I/P Engine, Inc. (“I/P Engine”) filed a complaint against AOL, Inc., Google, Inc., IAC Search & Media, Inc., Gannett Company, Inc. and Target Corporation (collectively “Defendants”) in which I/P Engine alleged that the Defendants infringed several of its patents. After a jury trial, the jury reached a verdict finding that Google had infringed the asserted claims of two of I/P Engine’s patents and the jury awarded I/P Engine damages in the amount of $30,496,155, which did not include interest. The jury also awarded I/P Engine a running royalty rate of 3.5%. After the trial, I/P Engine moved for an ongoing royalty and Google opposed.
The district court began its analysis by noting that “[i]n light of the Supreme Court’s decision in eBay, Inc. v, MercExchange, LW, 547 U.S. 388 (2006), it is no longer appropriate for a district court to enter an automatic permanent injunction to prevent future patent infringement.” Based on this directive, the district court also discussed that many other courts have found that an ongoing royalty is appropriate if the plaintiff cannot meet the requirements of a permanent injunction. The district court also concluded that “there is adequate support for the Court’s authority to impose an ongoing royalty when necessary to effectuate the jury’s finding of patent infringement. Further, there is no support in eBay or the subsequent case law that suggests a prevailing party in a patent infringement suit must be able to show that the requirements for a permanent injunction have been met before an ongoing royalty can be awarded to said party.”
As the district court explained, “[o]nce a district court determines that a permanent injunction is not warranted and an ongoing royalty is necessary to compensate a Plaintiff for future infringement, the Court must fix an appropriate ongoing royalty. Doing so requires the Court to make three determinations. First, the Court must determine what the appropriate royalty base is. Second, the Court must determine what the appropriate royalty rate is. Third, the Court must determine the frequency of the royalty payment. Furthermore, in situations in which a Defendant argues that it is no longer infringing on the Plaintiff’s technology, the Court must determine the duration an ongoing royalty should be awarded for as well as whether an ongoing royalty is justified at all.”
The district court then turned to the question of the ongoing royalty. “At trial, the Plaintiff introduced expert testimony that starting in the Fourth Quarter of 2007, the infringing components of the Smart Ads system added 20.9% to Google’s U.S. AdWords revenue and additional evidence is in the record to support this position. The Defendants continue to contest the use of this base and the matter is on appeal at the Federal Circuit.

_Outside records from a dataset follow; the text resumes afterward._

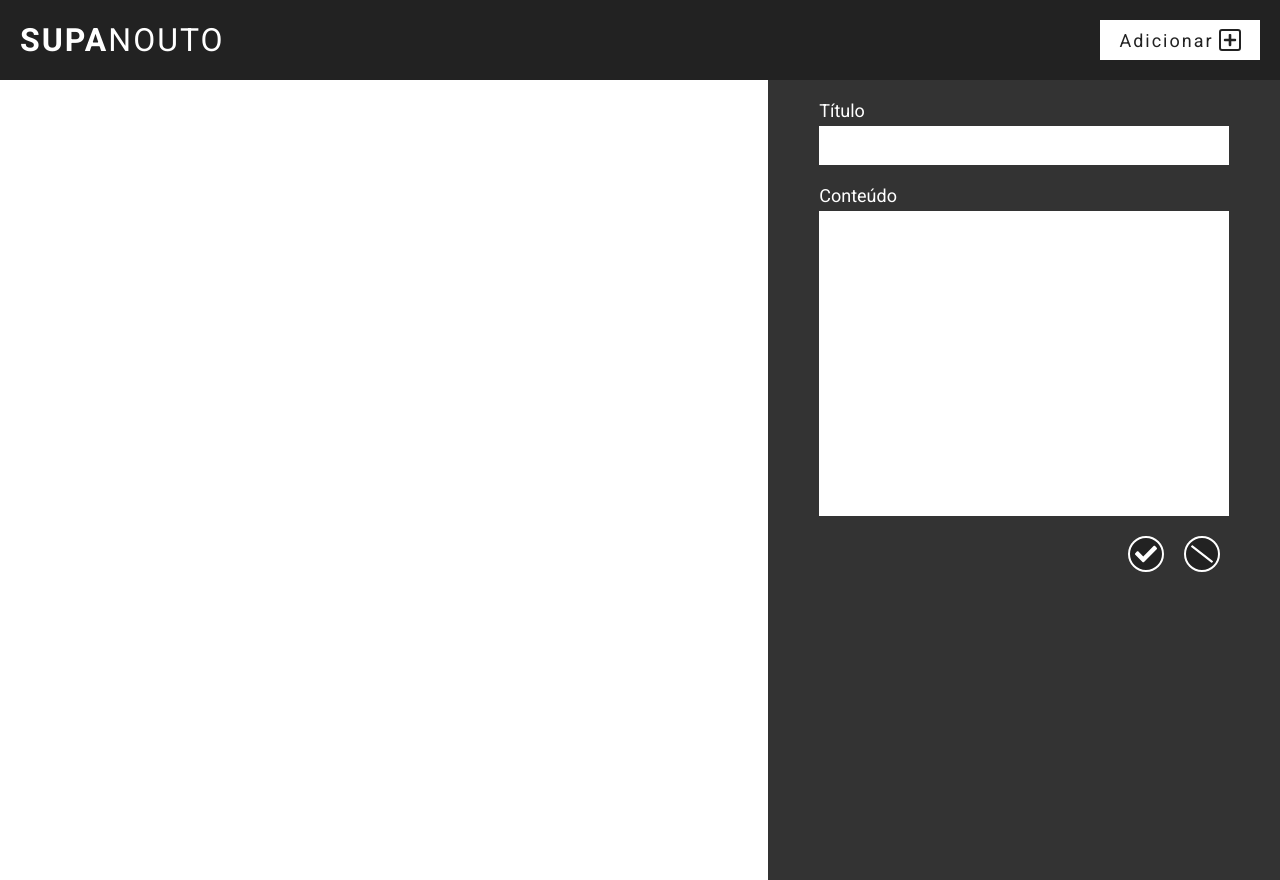
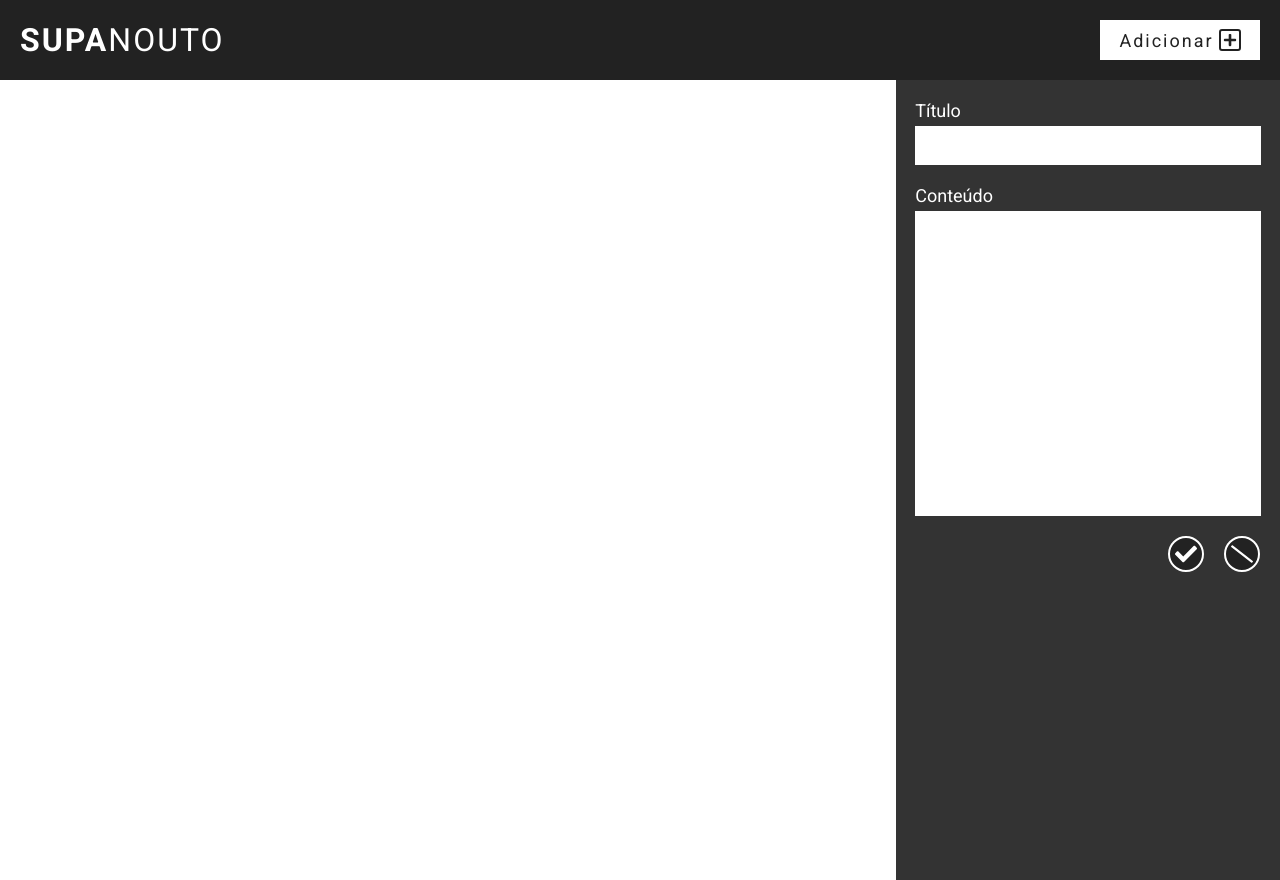
Before and after one commit to FelipePinha/NotesApp, a React (Vite) app: page / in a window 1280 px wide. Built offline with nearby package versions, Linux system fonts and the light colour scheme.

Commit message:
style corrections

```diff
--- a/src/components/FormArea/formArea.css
+++ b/src/components/FormArea/formArea.css
@@ -1,5 +1,5 @@
 .form {
-    min-width: 40%;
+    min-width: 30%;
     height: 100vh;
 
     background-color: #333;
@@ -25,12 +25,12 @@
 }
 
 .inputContainer label {
-    width: 80%;
+    width: 90%;
     margin-bottom: 5px;
 }
 
 .inputContainer #title {
-    width: 80%;
+    width: 90%;
     padding: 10px;
 
     outline: none;
@@ -40,7 +40,7 @@
 }
 
 .inputContainer #content {
-    width: 80%;
+    width: 90%;
     padding: 10px;
 
     outline: none;
@@ -55,7 +55,7 @@
     display: flex;
     justify-content: flex-end;
 
-    padding: 0 50px;
+    padding: 0 10px;
 }
 
 .formActions .btn {
```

The Court will not re-litigate this question and will apply the 20.9% royalty base introduced at trial to determine the proper ongoing royalty.”
Nonetheless, the district court also had to address Google’s argument that its AdWords products no longer infringed the plaintiff’s technology. “Google argues that its AdWords products, as of May 11, 2013, no longer infringe on the Plaintiff’s patents. In effect, Google asserts it has created a “new” product (“New AdWords”) that does not infringe and should not be subject to any ongoing royalty. The Plaintiff calls the Defendants’ claim a “red herring” and urges the Court to establish a parallel proceeding for resolving the question of whether New AdWords is nothing more than a colorable variation of the adjudicated system and whether an ongoing royalty on New AdWords is appropriate. Since the ease and availability of non-infringing alternatives has some relevance to the question of an ongoing royalty as well as to the duration of such a royalty, running a parallel proceeding to address New AdWords is not in the interests of judicial economy. Instead, the Creative Internet Court’s approach is preferred. In that case, the court directed the parties engage in additional discovery and additional briefing and addressed all royalty matters in a comprehensive fashion.”
As a result, the district court ordered additional discovery.
Finally, the district court also ordered the parties to attempt to negotiate their own ongoing royalty rate as suggested by the Federal Circuit. “As the Federal Circuit suggests, parties should be given the opportunity to set their own royalty rate before the Court imposes one. Paice II, 504 F.3d at 1314-1315. To this end, within FIVE (5) days of completing the aforementioned discovery and briefing schedule, the Court ORDERS the parties to meet and to negotiate an appropriate ongoing royalty rate, using 20.9% of U.S. AdWords revenues as the appropriate royalty base. If the parties are unable to come to an agreement, the Court FURTHER ORDERS the parties to schedule a settlement conference with the United States Magistrate Judge assigned to this case no later than December 1, 2013.”
IP Engine, Inc. v. AOL, Inc., et al., Case No. 2:11-cv-00512-RAJ-TEM (E.D. Va. Aug. 14, 2013)
The authors of www.PatentLawyerBlog.com are patent trial lawyers at Jeffer Mangels Butler & Mitchell LLP. We represent inventors, patent owners and technology companies in patent licensing and litigation. Whether pursuing patent violations or defending infringement claims, we are aggressive and effective advocates for our clients. For more information contact Stan Gibson at 310.201.3548 or SGibson@jmbm.com.